Technology is thriving in Africa. In just over a decade, the region has become the one of the most connected via mobile, experiencing the fastest growth in mobile subscribers. The world’s tech giants are investing in the region. And an active tech community is pioneering ways to rewire the media. But you wouldn’t necessarily know it from reading the news.
In Africa, “technology is largely reported under 'Business News',” says Alex Gakuru, Creative Commons Regional Coordinator for Africa and a Steering Committee Member of the Kenya Media Programme. “A few media outlets have 'Science and Tech' or 'Innovation' categories, but they’re often full of technology [PR] reports from agencies.”

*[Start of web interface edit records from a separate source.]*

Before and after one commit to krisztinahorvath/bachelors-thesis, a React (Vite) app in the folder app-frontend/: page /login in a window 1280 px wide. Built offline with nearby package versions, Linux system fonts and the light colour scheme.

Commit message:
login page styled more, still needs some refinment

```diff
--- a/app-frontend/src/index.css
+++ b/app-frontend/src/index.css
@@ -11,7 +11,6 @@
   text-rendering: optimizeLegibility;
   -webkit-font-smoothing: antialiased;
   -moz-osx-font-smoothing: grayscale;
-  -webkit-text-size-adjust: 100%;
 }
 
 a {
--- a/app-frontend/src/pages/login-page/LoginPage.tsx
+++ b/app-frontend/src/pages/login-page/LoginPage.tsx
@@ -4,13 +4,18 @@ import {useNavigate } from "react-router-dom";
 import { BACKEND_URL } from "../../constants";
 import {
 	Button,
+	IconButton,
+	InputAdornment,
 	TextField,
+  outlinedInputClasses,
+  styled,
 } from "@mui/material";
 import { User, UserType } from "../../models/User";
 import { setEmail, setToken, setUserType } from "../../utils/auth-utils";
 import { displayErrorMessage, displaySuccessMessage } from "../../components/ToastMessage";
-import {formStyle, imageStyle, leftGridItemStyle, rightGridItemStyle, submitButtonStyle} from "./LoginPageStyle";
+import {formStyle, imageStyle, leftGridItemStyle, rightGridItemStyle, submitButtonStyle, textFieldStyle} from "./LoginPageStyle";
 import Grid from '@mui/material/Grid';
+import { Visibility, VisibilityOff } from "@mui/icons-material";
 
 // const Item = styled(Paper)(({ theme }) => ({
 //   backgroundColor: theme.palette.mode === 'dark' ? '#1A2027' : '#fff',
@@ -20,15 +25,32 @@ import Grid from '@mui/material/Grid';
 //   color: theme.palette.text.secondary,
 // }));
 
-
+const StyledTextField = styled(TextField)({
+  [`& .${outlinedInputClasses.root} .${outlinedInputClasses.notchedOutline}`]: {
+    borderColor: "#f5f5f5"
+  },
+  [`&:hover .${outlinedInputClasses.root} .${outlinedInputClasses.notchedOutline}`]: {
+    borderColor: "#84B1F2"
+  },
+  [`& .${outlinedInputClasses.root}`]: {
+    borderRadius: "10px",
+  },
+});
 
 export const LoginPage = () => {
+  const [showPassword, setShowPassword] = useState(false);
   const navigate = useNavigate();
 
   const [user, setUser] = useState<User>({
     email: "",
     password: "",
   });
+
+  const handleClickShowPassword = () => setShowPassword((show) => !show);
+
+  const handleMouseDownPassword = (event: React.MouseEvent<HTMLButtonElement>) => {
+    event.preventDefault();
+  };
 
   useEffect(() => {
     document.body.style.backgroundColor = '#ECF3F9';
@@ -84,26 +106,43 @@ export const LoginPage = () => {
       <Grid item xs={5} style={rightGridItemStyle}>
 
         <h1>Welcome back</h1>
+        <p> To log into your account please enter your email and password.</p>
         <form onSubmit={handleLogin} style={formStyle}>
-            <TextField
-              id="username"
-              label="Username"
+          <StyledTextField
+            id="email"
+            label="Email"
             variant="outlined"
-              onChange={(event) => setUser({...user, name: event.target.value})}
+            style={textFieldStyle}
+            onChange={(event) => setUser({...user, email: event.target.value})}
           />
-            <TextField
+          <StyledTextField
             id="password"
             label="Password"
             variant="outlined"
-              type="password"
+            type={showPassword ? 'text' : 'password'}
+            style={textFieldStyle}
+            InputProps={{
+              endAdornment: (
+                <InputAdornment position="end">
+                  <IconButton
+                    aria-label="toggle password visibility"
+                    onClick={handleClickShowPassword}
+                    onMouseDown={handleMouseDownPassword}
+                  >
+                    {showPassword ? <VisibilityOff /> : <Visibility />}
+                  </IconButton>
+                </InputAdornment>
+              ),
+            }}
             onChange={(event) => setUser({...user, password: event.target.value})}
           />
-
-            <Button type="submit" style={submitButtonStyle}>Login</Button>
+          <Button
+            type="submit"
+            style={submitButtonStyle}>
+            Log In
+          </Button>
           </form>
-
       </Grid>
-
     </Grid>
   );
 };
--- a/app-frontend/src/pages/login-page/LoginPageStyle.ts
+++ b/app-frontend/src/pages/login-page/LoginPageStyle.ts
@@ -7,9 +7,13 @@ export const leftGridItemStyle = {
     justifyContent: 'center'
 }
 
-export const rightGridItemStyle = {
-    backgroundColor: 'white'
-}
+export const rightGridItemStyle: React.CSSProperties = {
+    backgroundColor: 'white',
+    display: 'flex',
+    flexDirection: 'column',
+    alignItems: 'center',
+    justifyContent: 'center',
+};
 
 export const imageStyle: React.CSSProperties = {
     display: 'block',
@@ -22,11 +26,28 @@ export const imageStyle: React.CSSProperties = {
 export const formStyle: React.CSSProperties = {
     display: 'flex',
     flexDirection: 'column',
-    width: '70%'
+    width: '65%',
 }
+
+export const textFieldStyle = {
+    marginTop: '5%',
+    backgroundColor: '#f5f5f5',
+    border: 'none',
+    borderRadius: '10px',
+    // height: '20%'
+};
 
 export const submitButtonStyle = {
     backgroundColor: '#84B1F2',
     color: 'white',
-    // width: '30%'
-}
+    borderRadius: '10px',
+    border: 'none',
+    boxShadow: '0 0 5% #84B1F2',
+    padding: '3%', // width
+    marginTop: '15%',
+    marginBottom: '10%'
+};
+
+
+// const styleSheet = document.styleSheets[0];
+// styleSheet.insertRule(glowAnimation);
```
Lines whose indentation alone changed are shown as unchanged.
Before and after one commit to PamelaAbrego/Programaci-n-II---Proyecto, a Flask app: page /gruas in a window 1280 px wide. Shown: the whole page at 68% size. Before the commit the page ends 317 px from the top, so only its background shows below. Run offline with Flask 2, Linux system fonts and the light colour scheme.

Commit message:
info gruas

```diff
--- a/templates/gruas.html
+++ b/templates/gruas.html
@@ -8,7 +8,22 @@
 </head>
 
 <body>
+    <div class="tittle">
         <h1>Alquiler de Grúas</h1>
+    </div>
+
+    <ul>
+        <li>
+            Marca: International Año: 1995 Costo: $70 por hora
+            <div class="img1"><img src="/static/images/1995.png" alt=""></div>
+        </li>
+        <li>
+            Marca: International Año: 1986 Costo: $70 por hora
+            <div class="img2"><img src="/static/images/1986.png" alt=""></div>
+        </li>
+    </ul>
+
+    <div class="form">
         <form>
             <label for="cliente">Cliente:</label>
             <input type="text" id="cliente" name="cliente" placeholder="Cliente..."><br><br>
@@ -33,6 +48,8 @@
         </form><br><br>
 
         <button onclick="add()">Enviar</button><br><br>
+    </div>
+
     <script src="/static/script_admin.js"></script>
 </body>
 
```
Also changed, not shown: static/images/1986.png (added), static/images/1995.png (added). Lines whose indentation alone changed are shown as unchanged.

According to Gakuru, this is due to the complexity of tech themes and a politics-driven news agenda, among other reasons. Because few media houses, or media outlets, have dedicated technology writers, journalists have to play catch-up when investigating and reporting complex tech stories.
The latest round of the African Story Challenge hopes to change the way African journalists report on business and technology. The contest, run by the African Media Initiative (AMI) and led by former ICFJ Knight International Journalism Fellow Joseph Warungu, will award grants of up to US$20,000 for investigative, digital and data-driven stories on key African business and tech issues.
Winners will also get training and mentorship to help them refine their ideas and create stories with lasting impact.
Gakuru, a panelist at a recent African Story Challenge event, talked with IJNet about how reporters can improve their tech coverage. Read his advice on IJNet.
Photo courtesy of Flickr user Nick Harris under a Creative Commons license.
The International Journalists' Network, IJNet, keeps professional and citizen journalists up to date on the latest media innovations, online journalism resources, training opportunities and expert advice. ICFJ produces IJNet in seven languages: Arabic, Chinese, English, Persian, Portuguese, Russian and Spanish. IJNet is supported by donors including the John S. and James L. Knight Foundation.